Above and beyond these classic aspects of information governance, artificial intelligence raises new questions, like the presence of human biases in both algorithms and data and how this could lead to poor decisions. In addition to collecting personal data, and more generally, sensitive data, the use of information gathered by artificial intelligence must also include an explanation of these algorithms.
This is the challenge of explainable AI, which refers to the methods that equip the “black boxes” of AI with modules that at least partially explain the results they provide. In many cases, this becomes a regulatory challenge. It can also be a trust issue for users to rely on the precious aid AI can provide without reluctance. Finally, it is an ethical challenge for organizations, who are thus able to ensure that their processes are transparent, even when they use artificial intelligence tools.
Artificial intelligence at the service of information governance
Conversely, artificial intelligence tools could also reveal themselves to be a precious tool for information governance.
Therefore, mapping information must, among other things, identify personal data to ensure compliance with the GDPR. Artificial intelligence could help maintain this map, a tedious but important task, which requires analysis and decision-making skills. The volume and omnipresence of data makes this task impossible to accomplish manually.
Humans will remain the masters of the information governance ecosystem, but artificial intelligence and other emerging technologies, such as blockchain, will play a very important role in helping analyze information and ensure compliance. Automation could also help with archiving and destroying information, the ultimate phase of the information life cycle, thus addressing both regulatory and efficiency needs.
Software editors who specialize in information governance have reported integrating artificial intelligence into their component offering, though it remains difficult to evaluate the scope of this integration. Some use intelligence techniques to identify new data, uncover relationships in the data, and classify documents. Learning techniques make it possible to describe the type of content that the software can recognize after sufficient training. In natural language processing, a technique of artificial intelligence, the automatic recognition of characters is increasingly improving. Software robots can execute repetitive tasks, like locating bills in a set of administrative documents and providing the human with an analysis that he or she only needs to confirm, like how ATMs can process cheques automatically.

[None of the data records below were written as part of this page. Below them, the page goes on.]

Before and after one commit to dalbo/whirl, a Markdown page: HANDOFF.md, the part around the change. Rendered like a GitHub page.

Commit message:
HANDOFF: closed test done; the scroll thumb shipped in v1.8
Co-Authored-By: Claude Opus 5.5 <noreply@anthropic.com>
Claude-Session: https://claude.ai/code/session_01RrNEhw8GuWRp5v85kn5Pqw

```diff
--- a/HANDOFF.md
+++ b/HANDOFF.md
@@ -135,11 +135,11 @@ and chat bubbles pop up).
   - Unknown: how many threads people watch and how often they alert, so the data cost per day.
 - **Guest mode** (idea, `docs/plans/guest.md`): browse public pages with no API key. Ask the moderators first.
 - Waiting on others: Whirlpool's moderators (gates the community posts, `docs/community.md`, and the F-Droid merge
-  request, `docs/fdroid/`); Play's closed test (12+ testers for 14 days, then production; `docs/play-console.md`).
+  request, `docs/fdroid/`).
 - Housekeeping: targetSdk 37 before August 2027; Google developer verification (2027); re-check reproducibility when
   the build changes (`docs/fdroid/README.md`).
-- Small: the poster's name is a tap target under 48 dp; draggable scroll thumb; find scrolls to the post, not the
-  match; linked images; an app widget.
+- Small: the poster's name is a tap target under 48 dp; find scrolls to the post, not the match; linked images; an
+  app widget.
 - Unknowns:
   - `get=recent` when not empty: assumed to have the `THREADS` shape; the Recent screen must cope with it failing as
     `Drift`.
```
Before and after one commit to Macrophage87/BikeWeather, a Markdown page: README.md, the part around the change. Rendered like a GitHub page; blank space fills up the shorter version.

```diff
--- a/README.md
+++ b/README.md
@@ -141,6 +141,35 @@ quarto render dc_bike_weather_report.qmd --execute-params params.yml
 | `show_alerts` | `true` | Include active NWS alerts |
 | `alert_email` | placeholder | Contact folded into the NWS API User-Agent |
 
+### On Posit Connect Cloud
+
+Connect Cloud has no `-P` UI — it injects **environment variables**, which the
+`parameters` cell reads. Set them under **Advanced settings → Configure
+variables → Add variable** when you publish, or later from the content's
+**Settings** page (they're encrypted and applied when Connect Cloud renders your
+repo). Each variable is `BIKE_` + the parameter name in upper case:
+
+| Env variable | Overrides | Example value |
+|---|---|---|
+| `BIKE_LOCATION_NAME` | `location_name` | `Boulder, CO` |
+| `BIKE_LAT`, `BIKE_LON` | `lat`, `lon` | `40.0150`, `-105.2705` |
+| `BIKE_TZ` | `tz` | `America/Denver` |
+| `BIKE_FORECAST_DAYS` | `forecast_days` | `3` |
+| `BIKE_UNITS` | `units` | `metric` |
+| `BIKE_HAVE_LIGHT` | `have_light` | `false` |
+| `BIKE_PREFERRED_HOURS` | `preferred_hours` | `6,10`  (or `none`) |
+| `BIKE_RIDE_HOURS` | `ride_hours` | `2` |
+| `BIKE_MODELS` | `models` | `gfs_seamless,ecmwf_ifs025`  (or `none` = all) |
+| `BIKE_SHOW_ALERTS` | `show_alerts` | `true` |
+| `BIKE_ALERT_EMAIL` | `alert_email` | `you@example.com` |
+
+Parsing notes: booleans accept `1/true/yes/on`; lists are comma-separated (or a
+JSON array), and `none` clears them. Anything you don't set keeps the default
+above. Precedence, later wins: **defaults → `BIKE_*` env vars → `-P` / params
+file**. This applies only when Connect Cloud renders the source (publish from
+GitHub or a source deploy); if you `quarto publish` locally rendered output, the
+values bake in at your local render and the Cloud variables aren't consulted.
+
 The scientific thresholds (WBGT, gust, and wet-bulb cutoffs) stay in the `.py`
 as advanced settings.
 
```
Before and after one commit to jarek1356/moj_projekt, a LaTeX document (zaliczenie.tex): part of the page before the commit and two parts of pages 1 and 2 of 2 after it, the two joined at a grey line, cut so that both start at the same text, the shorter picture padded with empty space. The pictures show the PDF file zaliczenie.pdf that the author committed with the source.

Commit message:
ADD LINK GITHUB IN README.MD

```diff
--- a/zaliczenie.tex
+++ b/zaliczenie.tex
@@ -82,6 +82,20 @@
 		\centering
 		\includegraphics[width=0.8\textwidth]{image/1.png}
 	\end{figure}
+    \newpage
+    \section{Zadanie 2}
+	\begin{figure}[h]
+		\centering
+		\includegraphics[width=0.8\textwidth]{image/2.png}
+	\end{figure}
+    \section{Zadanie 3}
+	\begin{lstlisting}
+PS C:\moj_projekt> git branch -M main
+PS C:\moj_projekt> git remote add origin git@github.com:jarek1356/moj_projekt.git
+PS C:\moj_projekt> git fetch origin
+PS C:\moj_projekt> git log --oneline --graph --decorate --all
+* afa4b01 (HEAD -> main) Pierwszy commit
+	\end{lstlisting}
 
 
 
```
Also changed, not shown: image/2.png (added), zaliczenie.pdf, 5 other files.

Explainable AI would also help the organization demonstrate its strong information management when dealing with regulators or auditors. Finally, organizations must face regulations that are constantly changing and that vary from one country to another, in a world with increasingly rich and varied data: in this context, information governance has much to gain from making use of artificial intelligence tools.